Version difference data

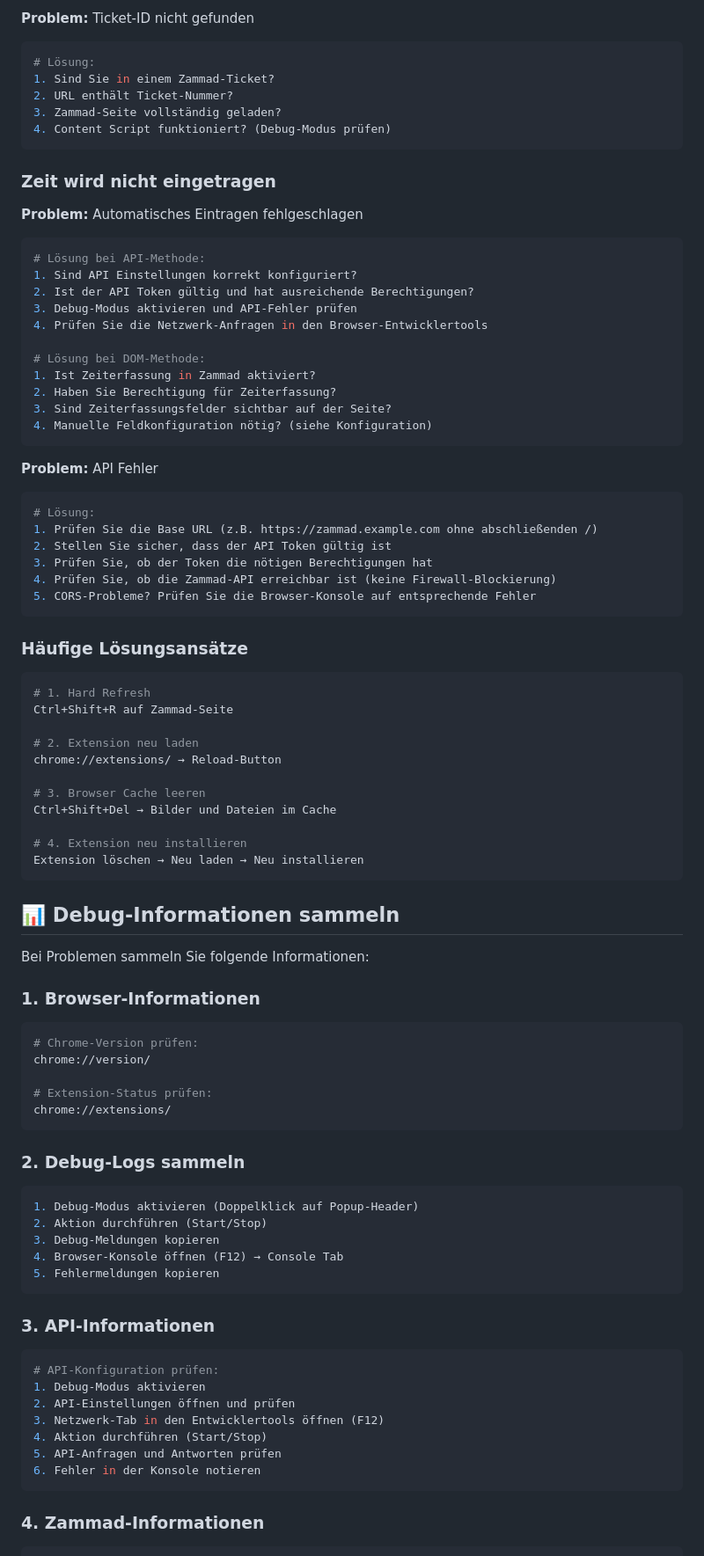
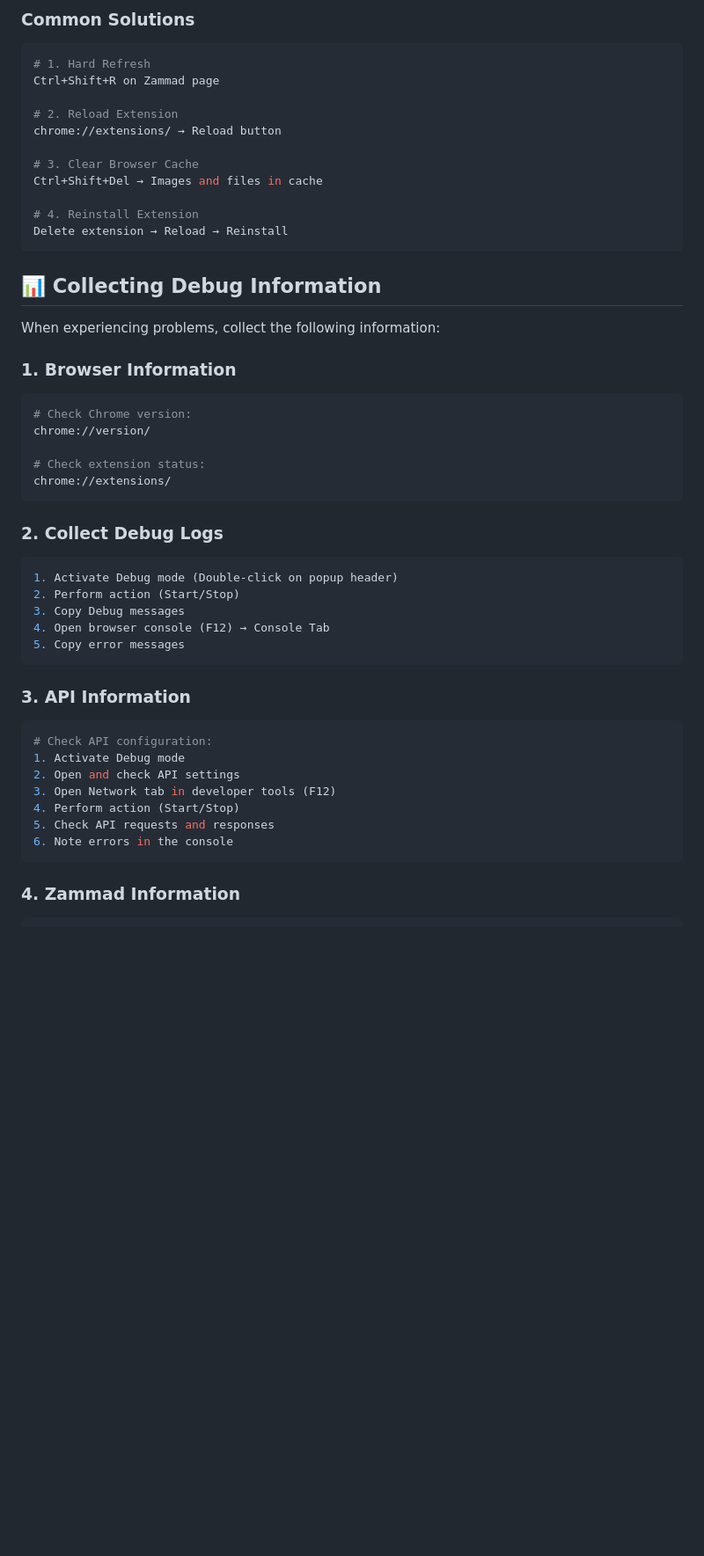
Before and after one commit to dpoe2016/zammad-time-tracker, a Markdown page: README.md, the part around one of its changes. Shown at 88% size. Rendered like a GitHub page; blank space fills up the shorter version.

````diff
--- a/README.md
+++ b/README.md
@@ -215,89 +206,53 @@ function submitTimeEntry(durationInSeconds) {
 ```
 
-**Problem:** Ticket-ID nicht gefunden
-```bash
-# Lösung:
-1. Sind Sie in einem Zammad-Ticket?
-2. URL enthält Ticket-Nummer?
-3. Zammad-Seite vollständig geladen?
-4. Content Script funktioniert? (Debug-Modus prüfen)
-```
-
-### Zeit wird nicht eingetragen
-
-**Problem:** Automatisches Eintragen fehlgeschlagen
-```bash
-# Lösung bei API-Methode:
-1. Sind API Einstellungen korrekt konfiguriert?
-2. Ist der API Token gültig und hat ausreichende Berechtigungen?
-3. Debug-Modus aktivieren und API-Fehler prüfen
-4. Prüfen Sie die Netzwerk-Anfragen in den Browser-Entwicklertools
-
-# Lösung bei DOM-Methode:
-1. Ist Zeiterfassung in Zammad aktiviert?
-2. Haben Sie Berechtigung für Zeiterfassung?
-3. Sind Zeiterfassungsfelder sichtbar auf der Seite?
-4. Manuelle Feldkonfiguration nötig? (siehe Konfiguration)
-```
-
-**Problem:** API Fehler
-```bash
-# Lösung:
-1. Prüfen Sie die Base URL (z.B. https://zammad.example.com ohne abschließenden /)
-2. Stellen Sie sicher, dass der API Token gültig ist
-3. Prüfen Sie, ob der Token die nötigen Berechtigungen hat
-4. Prüfen Sie, ob die Zammad-API erreichbar ist (keine Firewall-Blockierung)
-5. CORS-Probleme? Prüfen Sie die Browser-Konsole auf entsprechende Fehler
-```
-
-### Häufige Lösungsansätze
+### Common Solutions
 
 ```bash
 # 1. Hard Refresh
-Ctrl+Shift+R auf Zammad-Seite
+Ctrl+Shift+R on Zammad page
 
-# 2. Extension neu laden
-chrome://extensions/ → Reload-Button
+# 2. Reload Extension
+chrome://extensions/ → Reload button
 
-# 3. Browser Cache leeren
-Ctrl+Shift+Del → Bilder und Dateien im Cache
+# 3. Clear Browser Cache
+Ctrl+Shift+Del → Images and files in cache
 
-# 4. Extension neu installieren
-Extension löschen → Neu laden → Neu installieren
+# 4. Reinstall Extension
+Delete extension → Reload → Reinstall
 ```
 
-## 📊 Debug-Informationen sammeln
+## 📊 Collecting Debug Information
 
-Bei Problemen sammeln Sie folgende Informationen:
+When experiencing problems, collect the following information:
 
-### 1. Browser-Informationen
+### 1. Browser Information
 ```bash
-# Chrome-Version prüfen:
+# Check Chrome version:
 chrome://version/
 
-# Extension-Status prüfen:
+# Check extension status:
 chrome://extensions/
 ```
 
-### 2. Debug-Logs sammeln
+### 2. Collect Debug Logs
 ```bash
-1. Debug-Modus aktivieren (Doppelklick auf Popup-Header)
-2. Aktion durchführen (Start/Stop)
-3. Debug-Meldungen kopieren
-4. Browser-Konsole öffnen (F12) → Console Tab
-5. Fehlermeldungen kopieren
+1. Activate Debug mode (Double-click on popup header)
+2. Perform action (Start/Stop)
+3. Copy Debug messages
+4. Open browser console (F12) → Console Tab
+5. Copy error messages
 ```
 
-### 3. API-Informationen
+### 3. API Information
 ```bash
-# API-Konfiguration prüfen:
-1. Debug-Modus aktivieren
-2. API-Einstellungen öffnen und prüfen
-3. Netzwerk-Tab in den Entwicklertools öffnen (F12)
-4. Aktion durchführen (Start/Stop)
-5. API-Anfragen und Antworten prüfen
-6. Fehler in der Konsole notieren
+# Check API configuration:
+1. Activate Debug mode
+2. Open and check API settings
+3. Open Network tab in developer tools (F12)
+4. Perform action (Start/Stop)
+5. Check API requests and responses
+6. Note errors in the console
 ```
 
-### 4. Zammad-Informationen
+### 4. Zammad Information
 ```bash
````
Also changed, not shown: other parts of README.md (+174 -183 lines).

What needs to be done:
Count the lines in the entries that hold the word "Informationen", and give nothing but the total.

Task solution:
5